Coaches have the power to influence their players in ways that parents just can’t. I can’t tell you how many times parents tell me, “I tell her the same thing, but it means so much more coming from you.” That means coaches can help change the negative thinking patterns and habits a perfectionist pitcher/athlete is likely experiencing. Hopefully, Part I of this article will help you clearly identify your perfectionist pitcher/athlete on your team. Part II will give you a few helpful tips to encourage and coach this particular athlete.
One weekend, one practice, one game, will provide you with numerous teachable moments and opportunities to help a perfectionist pitcher. You might be the best person to talk to parents about changes they can make in the home to further challenge the negative mindset and tendencies for this particular player. As mentioned in Part I, pitchers, athletes, and non-athletes that severely struggle with perfectionism would most likely benefit from the help of a mental skills coach, and in some cases, an individual or family therapist.

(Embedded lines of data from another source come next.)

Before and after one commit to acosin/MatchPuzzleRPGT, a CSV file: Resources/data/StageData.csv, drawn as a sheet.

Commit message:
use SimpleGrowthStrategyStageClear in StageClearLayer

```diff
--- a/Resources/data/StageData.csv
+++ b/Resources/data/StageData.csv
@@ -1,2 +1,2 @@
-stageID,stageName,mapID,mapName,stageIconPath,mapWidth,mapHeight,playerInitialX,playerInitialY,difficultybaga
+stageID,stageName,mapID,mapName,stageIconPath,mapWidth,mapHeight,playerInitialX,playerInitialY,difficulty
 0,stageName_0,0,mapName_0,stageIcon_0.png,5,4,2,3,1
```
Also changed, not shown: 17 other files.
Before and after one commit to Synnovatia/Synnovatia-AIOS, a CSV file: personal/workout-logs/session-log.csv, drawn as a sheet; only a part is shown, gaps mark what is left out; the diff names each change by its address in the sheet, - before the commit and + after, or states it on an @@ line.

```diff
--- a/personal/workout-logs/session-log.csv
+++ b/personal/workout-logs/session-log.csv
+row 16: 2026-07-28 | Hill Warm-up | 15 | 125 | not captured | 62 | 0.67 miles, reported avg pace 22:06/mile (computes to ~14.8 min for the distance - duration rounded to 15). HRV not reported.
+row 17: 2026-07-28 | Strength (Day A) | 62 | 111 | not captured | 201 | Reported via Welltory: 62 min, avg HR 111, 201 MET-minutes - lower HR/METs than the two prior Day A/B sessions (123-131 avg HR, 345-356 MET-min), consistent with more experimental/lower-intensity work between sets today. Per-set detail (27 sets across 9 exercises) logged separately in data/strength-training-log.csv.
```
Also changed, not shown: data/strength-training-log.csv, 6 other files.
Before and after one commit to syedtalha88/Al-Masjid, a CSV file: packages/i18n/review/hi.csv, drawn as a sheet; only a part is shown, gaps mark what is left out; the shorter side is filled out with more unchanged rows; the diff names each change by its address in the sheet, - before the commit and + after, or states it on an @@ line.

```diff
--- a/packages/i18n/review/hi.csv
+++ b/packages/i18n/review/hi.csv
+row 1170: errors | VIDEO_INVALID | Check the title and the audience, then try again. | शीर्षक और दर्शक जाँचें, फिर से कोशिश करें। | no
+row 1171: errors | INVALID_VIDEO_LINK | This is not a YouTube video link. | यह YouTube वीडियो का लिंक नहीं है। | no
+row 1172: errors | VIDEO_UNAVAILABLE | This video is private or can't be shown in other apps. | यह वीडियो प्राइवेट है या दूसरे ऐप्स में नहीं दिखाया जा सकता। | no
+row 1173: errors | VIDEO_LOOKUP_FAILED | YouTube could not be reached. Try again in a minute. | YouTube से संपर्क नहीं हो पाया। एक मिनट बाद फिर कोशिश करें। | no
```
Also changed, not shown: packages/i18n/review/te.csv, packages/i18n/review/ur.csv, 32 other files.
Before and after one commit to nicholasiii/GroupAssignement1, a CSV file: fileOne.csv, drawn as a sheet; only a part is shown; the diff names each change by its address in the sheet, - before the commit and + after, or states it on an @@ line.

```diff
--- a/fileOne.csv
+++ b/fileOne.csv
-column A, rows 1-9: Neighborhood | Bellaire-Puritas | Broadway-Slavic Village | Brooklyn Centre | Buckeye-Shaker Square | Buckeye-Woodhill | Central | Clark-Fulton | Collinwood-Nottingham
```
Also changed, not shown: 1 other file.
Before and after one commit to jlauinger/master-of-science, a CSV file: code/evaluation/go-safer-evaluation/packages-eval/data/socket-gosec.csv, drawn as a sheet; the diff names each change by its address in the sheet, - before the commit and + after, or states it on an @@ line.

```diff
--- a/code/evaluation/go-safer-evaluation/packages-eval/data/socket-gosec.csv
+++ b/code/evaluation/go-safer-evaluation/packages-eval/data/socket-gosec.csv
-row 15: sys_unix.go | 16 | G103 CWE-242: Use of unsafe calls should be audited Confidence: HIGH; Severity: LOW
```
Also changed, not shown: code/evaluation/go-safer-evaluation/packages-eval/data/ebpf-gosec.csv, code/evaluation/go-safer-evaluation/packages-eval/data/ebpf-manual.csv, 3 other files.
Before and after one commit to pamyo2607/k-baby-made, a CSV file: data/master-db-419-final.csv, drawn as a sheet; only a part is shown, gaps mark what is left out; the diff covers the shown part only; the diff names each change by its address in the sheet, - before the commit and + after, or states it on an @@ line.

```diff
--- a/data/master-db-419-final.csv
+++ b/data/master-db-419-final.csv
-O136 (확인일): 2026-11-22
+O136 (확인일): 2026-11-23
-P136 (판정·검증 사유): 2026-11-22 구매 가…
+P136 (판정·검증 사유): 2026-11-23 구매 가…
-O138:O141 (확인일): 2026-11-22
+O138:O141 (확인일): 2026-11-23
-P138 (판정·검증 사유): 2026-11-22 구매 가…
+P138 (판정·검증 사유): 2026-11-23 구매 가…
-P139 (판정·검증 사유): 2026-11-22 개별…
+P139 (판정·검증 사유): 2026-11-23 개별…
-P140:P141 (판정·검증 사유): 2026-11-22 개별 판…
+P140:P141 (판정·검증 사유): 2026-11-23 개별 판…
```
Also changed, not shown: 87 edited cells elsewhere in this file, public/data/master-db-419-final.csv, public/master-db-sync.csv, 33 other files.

When done in a sensitive way, a coach’s suggestion to seek professional help can be the catalyst a family, parent or player needs to make real changes.